"When a person is injured in an... accident, what actually occurs to the spinal cord is its usually compressed severely, and the areas of nerve fibers which we call white matter are damaged," Borgens explains. "Most spinal cord injuries are compression injuries. The neck is bent severely," resulting in bruising of the cord.
This bruising and compression damages the ability of motor nerves to conduct the impulses which control our ability to physically move and feel. The pathway between the brain and the affected area of the body is broken (see animation at right). But unlike broken bones or flesh, spinal cords lack the capacity to heal from injury, so even a simple event like falling at home can result in paralysis, and a tiny area of damage can cause lifelong paralysis.
Will People Receive PEG Treatment?
Based on their current success, Borgenss team will move on to the final phase of their project: treating dogs with naturally occurring spinal cord injuries (caused, for instance, by car accidents). And while he hopes that PEG might be tested on humans within two years, Borgens emphasizes that PEG wont be found in hospital emergency rooms any time soon.
|image: Medical Educational Resources Program, Indiana University|
He also cautions that PEG is not a cure-all. "PEG is not really applicable to an injury that is five years old, or [even] one year old," he says. Aside from the short window of effectiveness, there are substantial risks as well: PEG must be flushed from the cord within two to three minutes of application, or it will cause even more damage to the spinal cord than it fixes.
So while PEG may not help Christopher Reeve or the other thousands of SCI patients recover normal function, it promises to be a treatment for traumatic injuries in the future. Borgens sees PEG as an effective treatment to help newly-injured patients recover at least some functioning. "Its quality of life changes which I believe are the most important goal for SCI research now."

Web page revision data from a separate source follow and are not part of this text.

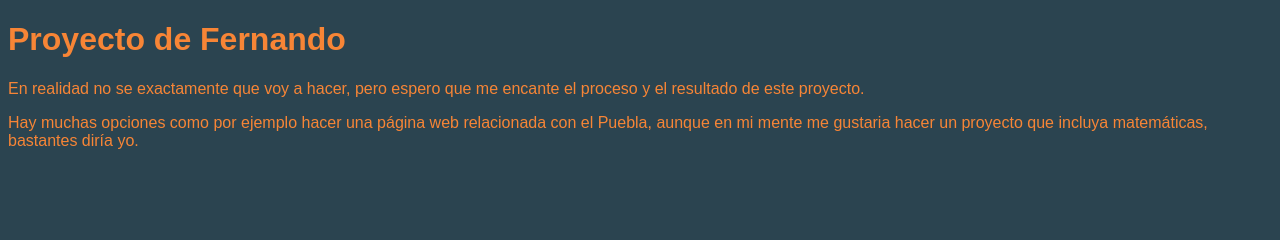
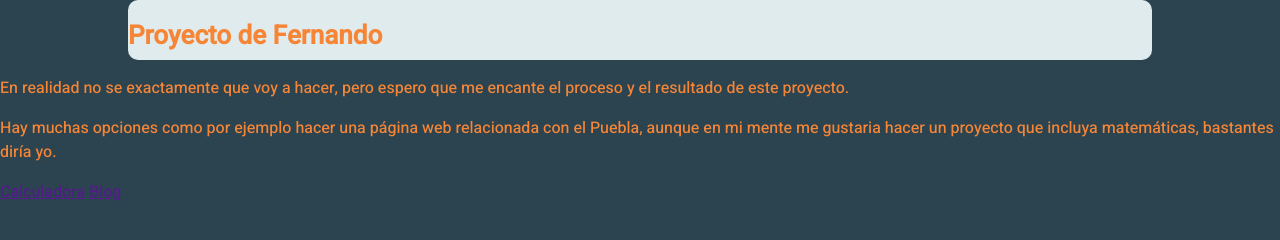
Before and after one commit to MiKS4ck17/experiment-1, a plain HTML site: page index.html in a window 1280 px wide. Drawn offline with Linux system fonts and the light colour scheme.

Commit message:
He intantado agregar un borde pero no me ha quedado bien, también añadí dos posibles links, como una calculadora de no se que y un posible blog

```diff
--- a/index.html
+++ b/index.html
@@ -4,6 +4,9 @@
     <meta charset="UTF-8">
     <meta http-equiv="X-UA-Compatible" content="IE=edge">
     <meta name="viewport" content="width=device-width, initial-scale=1.0">
+    <link rel="preconnect" href="https://fonts.googleapis.com">
+    <link rel="preconnect" href="https://fonts.gstatic.com" crossorigin>
+    <link href="https://fonts.googleapis.com/css2?family=Heebo:wght@500&display=swap" rel="stylesheet">
     <link rel="stylesheet" href="./styles/style.css">
     <title>Mi proyecto</title>
 </head>
@@ -14,6 +17,8 @@
     <section class="introduccion">
         <p>En realidad no se exactamente que voy a hacer, pero espero que me encante el proceso y el resultado de este proyecto.</p>
         <p>Hay muchas opciones como por ejemplo hacer una página web relacionada con el Puebla, aunque en mi mente me gustaria hacer un proyecto que incluya matemáticas, bastantes diría yo.</p>
+        <a href="">Calculadora</a>
+        <a href="">Blog</a>
     </section>
     <script src="base.js"></script>
 </body>
--- a/styles/style.css
+++ b/styles/style.css
@@ -2,4 +2,19 @@ body {
     background-color: #2B4450;
     color: #F78536;
     font-family: 'Heebo', sans-serif;
+    margin: 0px;
 }
+header {
+    border-radius: 10px;
+    background-color: #DFEBED;
+    height: 60px;
+    width: 80%;
+    margin-left: 10%;
+    display: flex;
+
+}
+header h1 {
+    font-size: 26px;
+    justify-content: center;
+    text-align: center;
+}
```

Elsewhere on the web:
Reeve-Irvine Spinal Cord Injury Research Center
National Spinal Cord Injury Association
Purdue University Veterinary School
Cure Paralysis Now Link Page
Christopher Reeve Paralysis Organization
Spinal Cord Society
Disabled American Veterans